(TASK DETAILS):
As the answer, set down the lines below from the one containing "Repository: Davic1o/FrontendMunicipio" through the one containing "border: none;", exactly and inclusively, and no others.

(EXTRACTED MATERIAL):
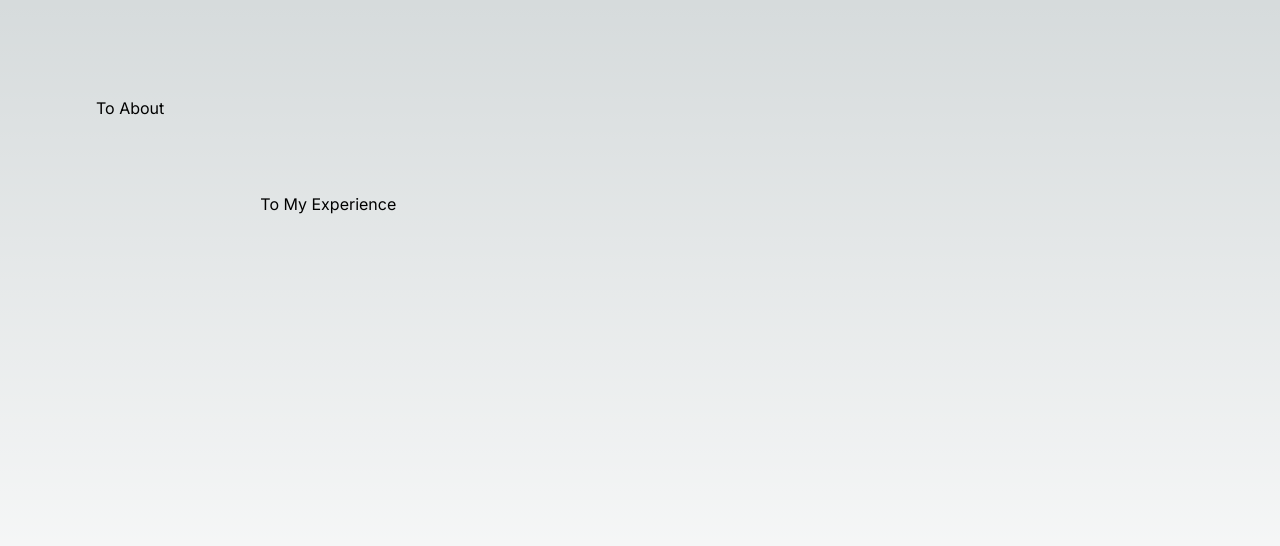
Repository: ShellyDeng08/learn-nextjs-course
Page: /
These files come from the project's save history. The page is drawn as it stood at one moment and after the next save; the edit follows.
The browser window is 1280 px wide. The pictures show the whole page.
The project was rebuilt for these pictures with package versions that can differ from the ones it lists, and the page was loaded fresh each time. The framework's server and built-in components were replaced by stand-ins that run in the browser. Also part of the build but not shown: next.config.js.

Above is the page before, as saved 2023-12-21 11:24:39.

After the next save:
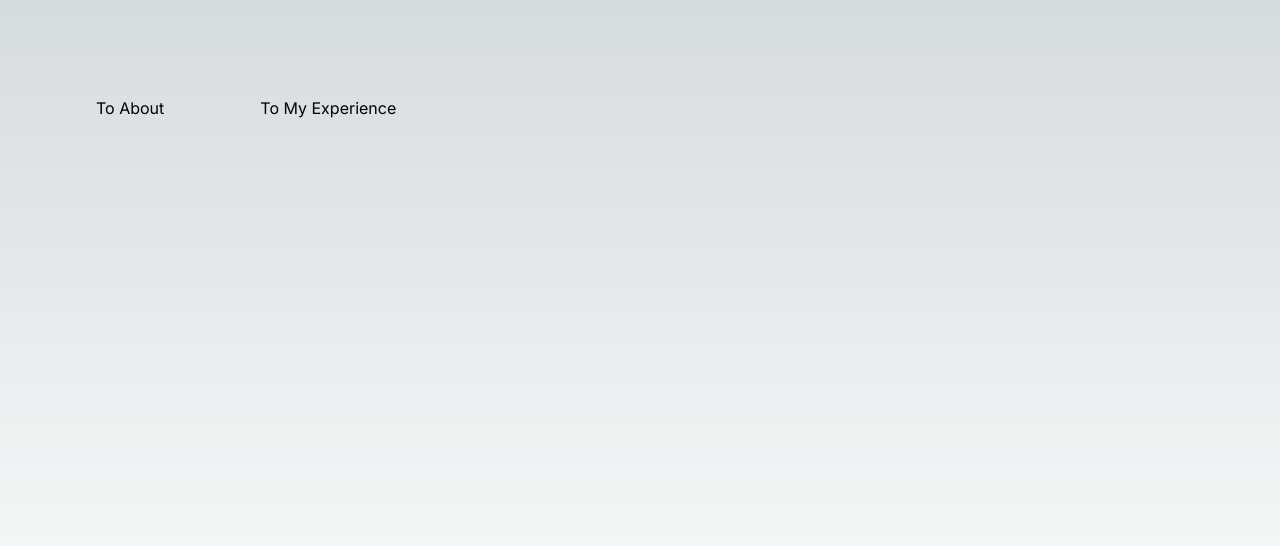
Saved 16 s later.
--- a/src/app/page.tsx
+++ b/src/app/page.tsx
@@ -5,7 +5,7 @@ export default function Home() {
   return (
     <main className="flex min-h-screen center p-24">
       <Link href={'/about'}>To About</Link>
-      <Link href={'/about/experience'} className='p-24'>To My Experience</Link>
+      <Link href={'/about/experience'} className='pl-24'>To My Experience</Link>
     </main>
   )
 }
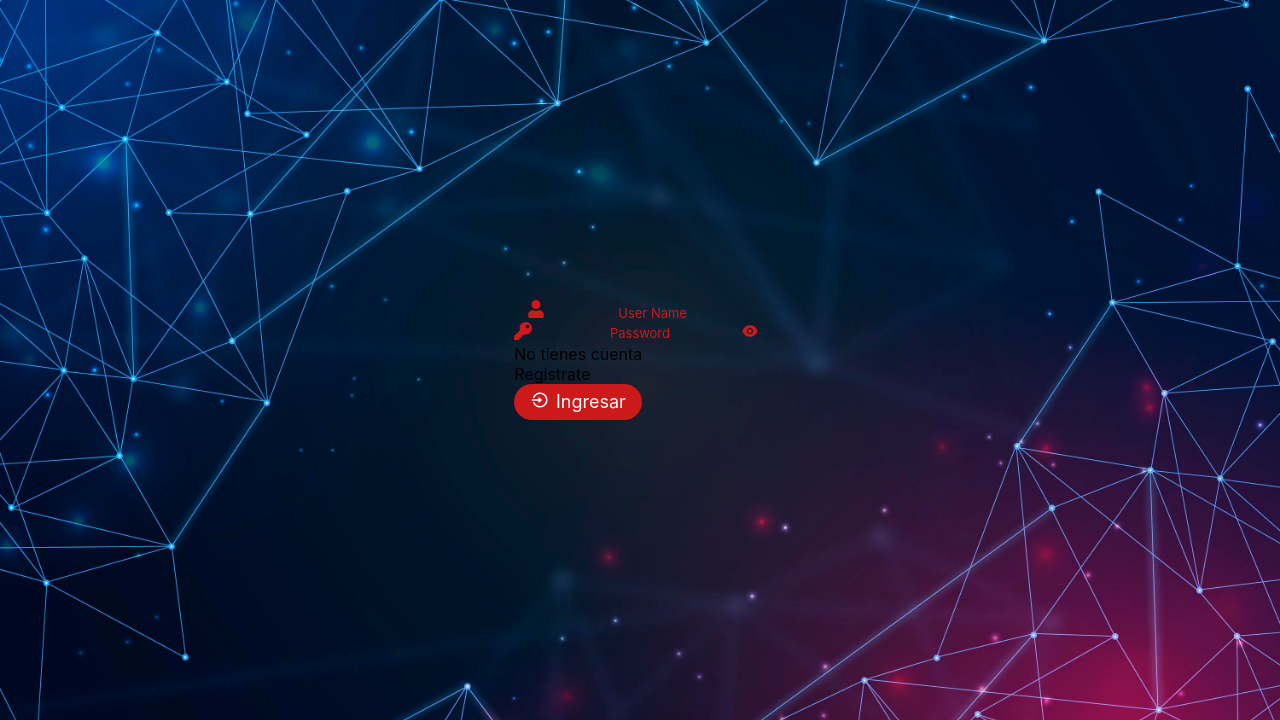
Repository: Davic1o/FrontendMunicipio
Page: /
An editor plug-in stored every save of this project. The page is shown before and after the next save, followed by the edit.
The browser window is 1280 px wide. The pictures show the whole page.
The project was rebuilt for these pictures with package versions that can differ from the ones it lists, and the page was loaded fresh each time.

Above is the page before, as saved 2024-02-21 18:02:04.

### src/index.css
*{
  user-select: none;
  cursor: default;
}


body {
  margin: 0;
  font-family: -apple-system, BlinkMacSystemFont, 'Segoe UI', 'Roboto', 'Oxygen',
    'Ubuntu', 'Cantarell', 'Fira Sans', 'Droid Sans', 'Helvetica Neue',
    sans-serif;
  -webkit-font-smoothing: antialiased;
  -moz-osx-font-smoothing: grayscale;
}

code {
  font-family: source-code-pro, Menlo, Monaco, Consolas, 'Courier New',
    monospace;
}
input {
  border: none;
  outline: none;
  margin: 0;
  padding: 0;
  background: none;
  font-family: inherit;
  color: inherit;
  text-align: left;
}

input:focus {
  outline: none;
}

:root{

  --color-primario: #cc1919;
  --color-secundario: #cc1919ab;
  --color-blanco: #ffffff;
}

### src/App.jsx
import Rutas from './routes/Rutas'

function App() {
  return (
    <>
      <Rutas/>
    </>
  );
}

export default App;

### src/routes/Rutas.jsx
import React from 'react'
import { Routes, Route } from 'react-router-dom';
import Login from '../pages/Login';


function Rutas() {
  return (

      <Routes>
          <Route path="/" element={<Login/>} />
      </Routes>
  )
}

export default Rutas

### src/pages/Login.jsx
import React from 'react'
import InputTexto from '../components/inputs/InputTexto'
import InputPass from '../components/inputs/InputPass'
import BotonAcceso from '../components/botones/BotonAcceso'

import './login.css'
import { FaUser, FaKey  } from "react-icons/fa";
import { RiLoginCircleLine } from "react-icons/ri";

function Login() {
  return (
    <div>
        <div className="login__container">
            <div className="login__form">
                <div className="form__userName">
                <div className="label__userName">
                </div>
                <div className="input__userName">
                <InputTexto Icono={<FaUser/>} Placeholder="User Name"/>
                </div>
                </div>
                <div className="form__userPass">
                <div className="label__userPass">
                </div>
                <div className="input__userPass">
                <InputPass Icono={<FaKey />} Placeholder="Password"/>
                </div>
                </div>

                <div className="form__register">
                <div className="text__register">
                No tienes cuenta
                <div className="link__register">Registrate</div>
                </div>
                </div>

                <div className="form__acept">
                    <div className="button__acept">
                        <BotonAcceso Icono={<RiLoginCircleLine />} NombreBoton='Ingresar'/>
                    </div>
                </div>

            </div>
        </div>

    </div>
  )
}

export default Login

### src/components/inputs/InputTexto.jsx
import React from 'react'
import './inputTexto.css'

function InputTexto({Icono, Placeholder}) {
    const TipoInput = Placeholder;
  return (
    <>
    <div className="contenedor__inputTexto">
        <div className="inf__inputTexto">
            <div className="icono__inputTexto">
                {Icono}
            </div>
            <div className="campo__inputTexto">
            <input type="text" className='inputTexto' placeholder={TipoInput} />
            </div>
        </div>
    </div>
    </>
  )
}

export default InputTexto

### src/components/inputs/InputPass.jsx
import React, { useState } from 'react';
import { AiFillEye, AiFillEyeInvisible } from 'react-icons/ai';
import './inputPass.css';

function InputPass({ Icono, Placeholder }) {
  const [mostrarContrasenia, setMostrarContrasenia] = useState(false);
  const TipoInput = mostrarContrasenia ? 'text' : 'password';
  const IconoVisualizacion = mostrarContrasenia ? (
    <AiFillEyeInvisible />
  ) : (
    <AiFillEye />
  );

  return (
    <>
      <div className="contenedor__inputPass">
        <div className="inf__inputPass">
          <div className="icono__inputPass">{Icono}</div>
          <div className="campo__inputPass">
            <input
              type={TipoInput}
              className="inputPass"
              placeholder={Placeholder}
            />

          </div>
          <div
              className="vista__inputPass"
              onClick={() => setMostrarContrasenia(!mostrarContrasenia)}
            >
              {IconoVisualizacion}
            </div>
        </div>
      </div>
    </>
  );
}

export default InputPass;

### src/components/botones/BotonAcceso.jsx
import React from 'react'
import './botonAcceso.css'

function BotonAcceso({Icono,NombreBoton}) {
    const TextoBoton = NombreBoton;
  return (
    <>
    <div className="contenedorBotonAcceso">
        <div className="inf__botonAcceso">
            <div className="icono__botonAcceso">
                {Icono}
            </div>
            <div className="texto__botonAcceso">
                {TextoBoton}
            </div>

        </div>
    </div>

    </>
  )
}

export default BotonAcceso

### src/pages/login.css
.login__container{
    background-image:  url('../images/fondo_informacion.jpg');
    background-size: cover;
    height: 100vh;
    width: 100vw;
    box-sizing: border-box;
    display: flex;
    align-items: center;
    justify-content: center;
    z-index: 0;
}

### src/components/inputs/inputTexto.css
.contenedor__inputTexto{
    display: flex;
    flex-direction: row;
    justify-content: center;
    align-items: center;
    font-size: 2.5vh;
    border-radius: 1vh;
    cursor: pointer;
  }

  .inf__inputTexto{
    display: flex;
    justify-content: center;
    align-items: center;
  }

  .icono__inputTexto{
    color: var(--color-primario);
    margin-right: 1vh;
}

.inputTexto{
    font-size: 1.8vh;
    color: var(--color-primario);
    transition: border 0.3s ease;

}
.inputTexto::placeholder{
    font-size: 1.8vh;
    color: var(--color-primario);
    text-align: center;
    transition: opacity 0.3s ease, transform 0.3s ease;
}

.inputTexto:focus::placeholder {
    opacity: 0;
    transform: scale(1);
  }

.inputTexto:focus {
    font-size: 1.8vh;
    color: var(--color-primario);
    font-weight:bold;
    border-bottom: 3px solid var(--color-primario);
 animation: borderAnimation 3s infinite alternate;
  }

  @keyframes borderAnimation {
    from {
      border-color: rgb(255, 255, 255); /* Cambia el color del borde al inicio de la animación */
    }
    to {
      border-color: rgb(255, 0, 0); /* Cambia el color del borde al final de la animación */
    }
  }

### src/components/inputs/inputPass.css
.contenedor__inputPass{
    display: flex;
    flex-direction: row;
    justify-content: center;
    align-items: center;
    font-size: 2.5vh;
    border-radius: 1vh;
    cursor: pointer;
}
.inf__inputPass{
    display: flex;
    justify-content: center;
    align-items: center;
}
.icono__inputPass, .vista__inputPass{
    color: var(--color-primario);
    margin-right: 1vh;
}
.vista__inputPass{
  cursor: pointer;
}
.vista__inputPass:first-child{
  cursor: pointer;
}
.inputPass{
    font-size: 1.8vh;
    color: var(--color-primario);
    transition: border 0.3s ease;
}
.inputPass::placeholder{
    font-size: 1.8vh;
    color: var(--color-primario);
    text-align: center;
    transition: opacity 0.3s ease, transform 0.3s ease;
}

.inputPass:focus::placeholder {
    opacity: 0;
    transform: scale(1);
  }

.inputPass:focus {
    font-size: 1.8vh;
    color: var(--color-primario);
    font-weight:bold;
    border-bottom: 3px solid var(--color-primario);
 animation: borderAnimation 3s infinite alternate;
  }

  @keyframes borderAnimation {
    from {
      border-color: rgb(255, 255, 255); /* Cambia el color del borde al inicio de la animación */
    }
    to {
      border-color: rgb(255, 0, 0); /* Cambia el color del borde al final de la animación */
    }
  }
  .campo__inputPass{
    display: flex;
  }

### src/components/botones/botonAcceso.css
.contenedorBotonAcceso{
    display: flex;
    flex-direction: row;
    justify-content: center;
    align-items: center;
    height: 5vh;
    width: 10vw;
    font-size: 2.5vh;
    border-radius: 3vh;
    cursor: pointer;
    background-color: var(--color-primario);
}
.inf__botonAcceso{
    display: flex;
    color: var(--color-blanco);
}

.contenedorBotonAcceso:hover .inf__botonAcceso .icono__botonAcceso{
    animation: spiner 1 0.5s linear;
}
.contenedorBotonAcceso:hover {
    background-color: var(--color-secundario);
}

.icono__botonAcceso{
    margin-right: 1vh;
    font-weight: bold
}

@keyframes spiner {
    from {
      transform: rotate(0deg);
    }
    to {
      transform: rotate(360deg);
    }
  }

Loaded but not shown: public/index.html (common file); src/index.js (common file); src/reportWebVitals.js (common file)

After the next save:
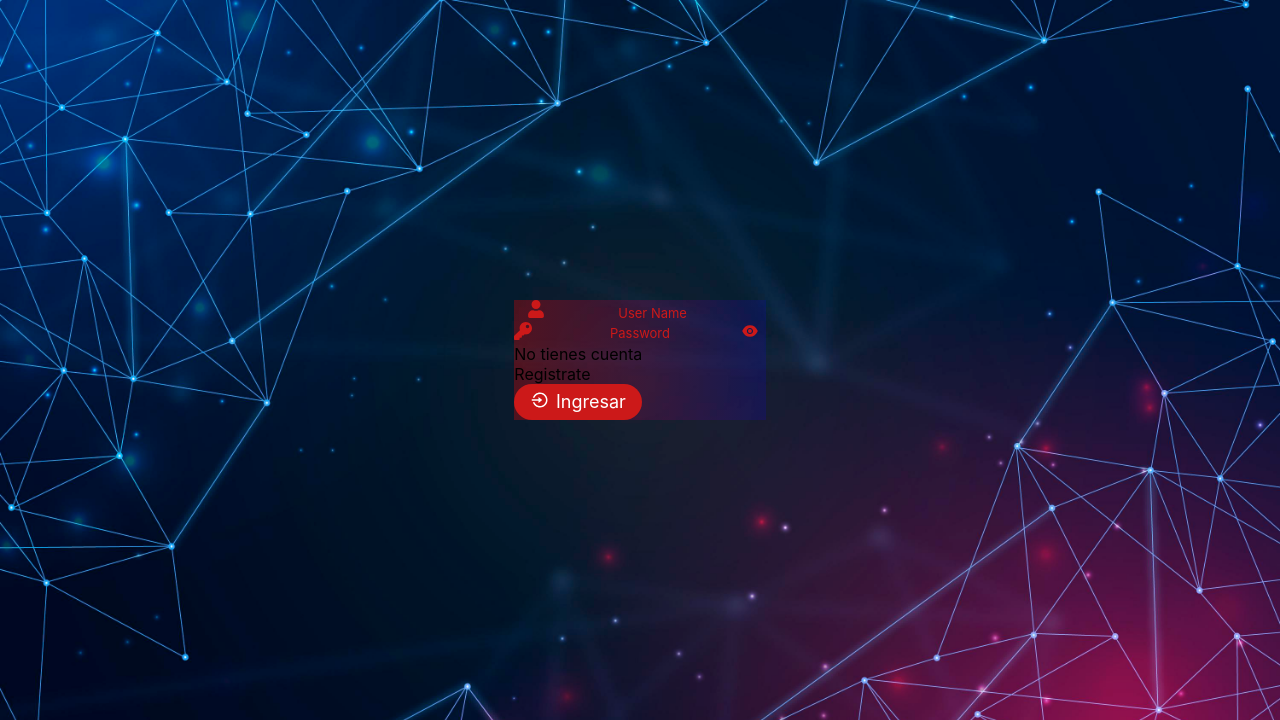
Saved 48 s later.
--- a/src/pages/login.css
+++ b/src/pages/login.css
@@ -9,3 +9,6 @@
     justify-content: center;
     z-index: 0;
 }
+.login__form{
+    background: linear-gradient(to right, rgba(253, 0, 0, 0.288) 1%, rgba(16, 0, 235, 0.171));
+}
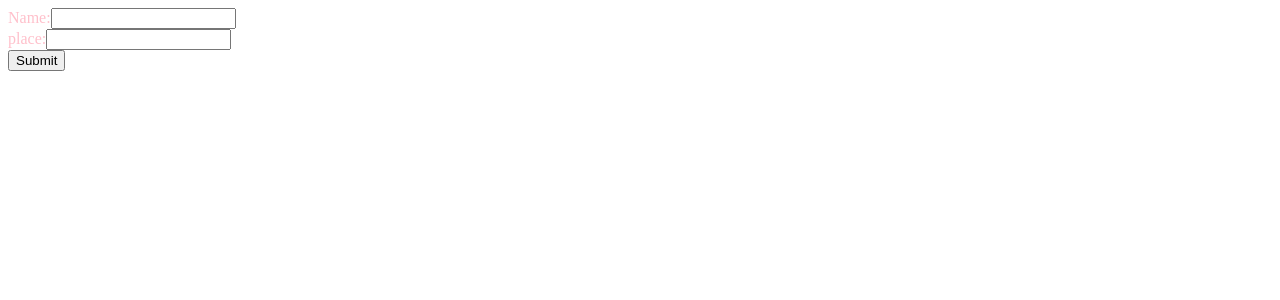
Repository: iamvinayhv/Servlets
Page: Demo/WebContent/wecome.html
These files come from the project's save history. The page is drawn as it stood at one moment and after the next save; the edit follows.
The browser window is 1280 px wide. The pictures show the whole page.

Above is the page before, as saved 2017-03-03 09:51:14.

After the next save:
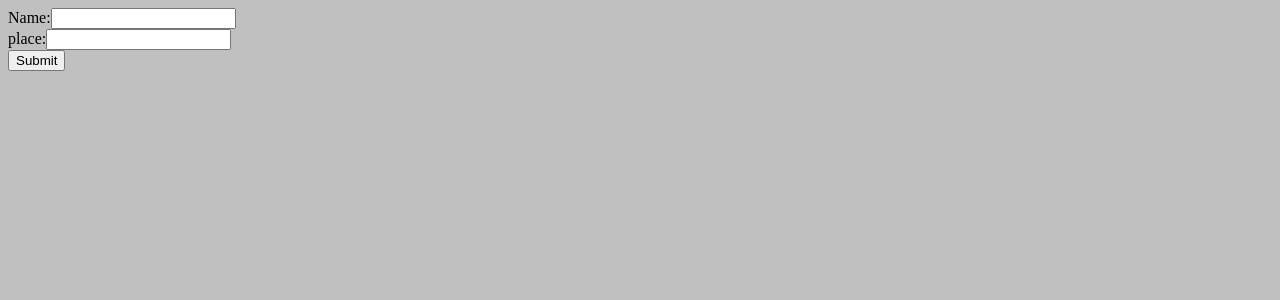
Saved 84 s later.
--- a/Demo/WebContent/wecome.html
+++ b/Demo/WebContent/wecome.html
@@ -4,7 +4,7 @@
 <meta charset="UTF-8">
 <title>Insert title here</title>
 </head>
-<body style="color:pink;">
+<body style="background-color:silver;">
 <form action="fs">
 
 Name:<input type="text" name="name"><br/>
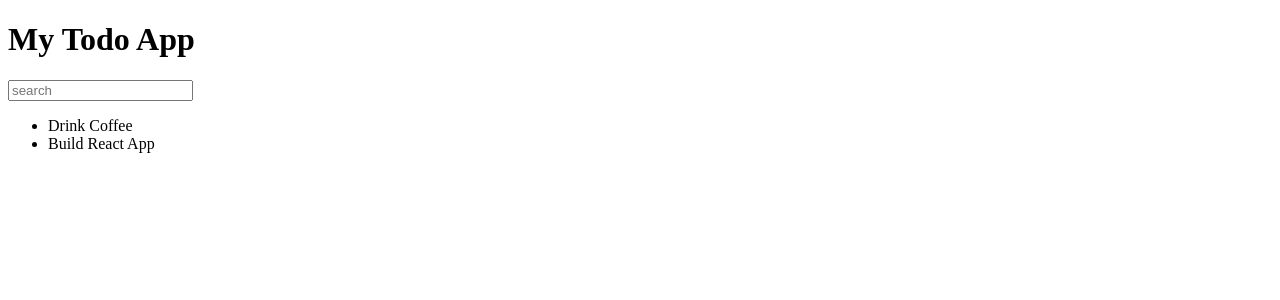
Repository: max535/react-todo-list
Page: /
An editor plug-in stored every save of this project. The page is shown before and after the next save, followed by the edit.
The browser window is 1280 px wide. The pictures show the whole page.
The project was rebuilt for these pictures with package versions that can differ from the ones it lists, and the page was loaded fresh each time.

Above is the page before, as saved 2022-01-15 21:58:45.

### public/index.html
<!DOCTYPE html>
<html>
  <head>
    <meta charset="utf-8" />
    <meta
      name="viewport"
      content="width=device-width, initial-scale=1" />
    <title>Todo App</title>
  </head>
  <body>
      <div id="root"></div>
  </body>
</html>

### src/index.js
import React from 'react';
import ReactDOM from 'react-dom';

import { AppHeader } from './components/AppHeader';
import { SearchPanel } from './components/SearchPanel';
import { TodoList } from './components/TodoList';

const App = () => {
    return (
        <div>
            <AppHeader />
            <SearchPanel />
            <TodoList />
        </div>
    );
}

ReactDOM.render(
    <App />,
    document.getElementById('root')
);

### src/components/AppHeader.jsx
import React from 'react';

export const AppHeader = () => {
    return <h1>My Todo App</h1>;
};

### src/components/SearchPanel.jsx
import React from 'react';

export const SearchPanel = () => {
    return <input placeholder="search" />;
}

### src/components/TodoList.jsx
import React from 'react';

import { TodoListItem } from './TodoListItem';

export const TodoList = () => {
    return (
        <ul>
            <li>
                <TodoListItem label="Drink Coffee" />
            </li>
            <li>
                <TodoListItem
                    label="Build React App"
                    important
                />
                </li>
        </ul>
    );
};

### src/components/TodoListItem.jsx
import React from 'react';

export const TodoListItem = ({label, important = false}) => {
    const listStyle = {
        color: important ? 'tomato' : 'black'
    };
    return <span>{label}</span>
};

After the next save:
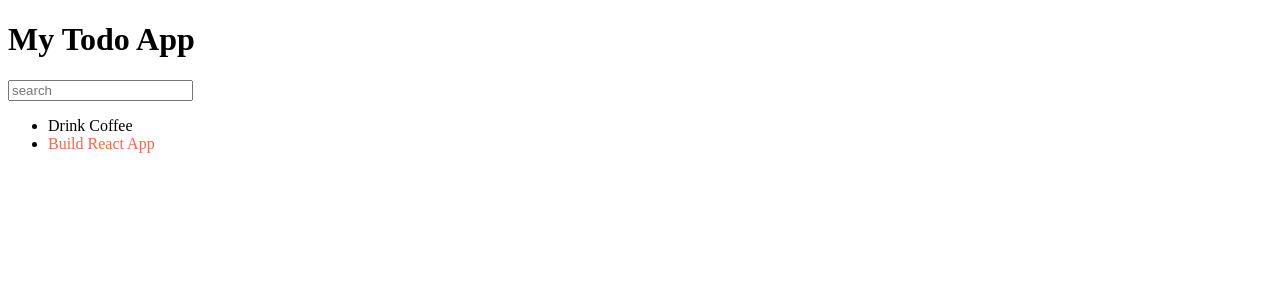
Saved 31 s later.
--- a/src/components/TodoListItem.jsx
+++ b/src/components/TodoListItem.jsx
@@ -1,8 +1,8 @@
 import React from 'react';
 
 export const TodoListItem = ({label, important = false}) => {
-    const listStyle = {
+    const style = {
         color: important ? 'tomato' : 'black'
     };
-    return <span>{label}</span>
+    return <span style={style}>{label}</span>
 };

(SOLUTION FOR THIS TASK):
Repository: Davic1o/FrontendMunicipio
Page: /
An editor plug-in stored every save of this project. The page is shown before and after the next save, followed by the edit.
The browser window is 1280 px wide. The pictures show the whole page.
The project was rebuilt for these pictures with package versions that can differ from the ones it lists, and the page was loaded fresh each time.

Above is the page before, as saved 2024-02-21 18:02:04.

### src/index.css
*{
  user-select: none;
  cursor: default;
}


body {
  margin: 0;
  font-family: -apple-system, BlinkMacSystemFont, 'Segoe UI', 'Roboto', 'Oxygen',
    'Ubuntu', 'Cantarell', 'Fira Sans', 'Droid Sans', 'Helvetica Neue',
    sans-serif;
  -webkit-font-smoothing: antialiased;
  -moz-osx-font-smoothing: grayscale;
}

code {
  font-family: source-code-pro, Menlo, Monaco, Consolas, 'Courier New',
    monospace;
}
input {
  border: none;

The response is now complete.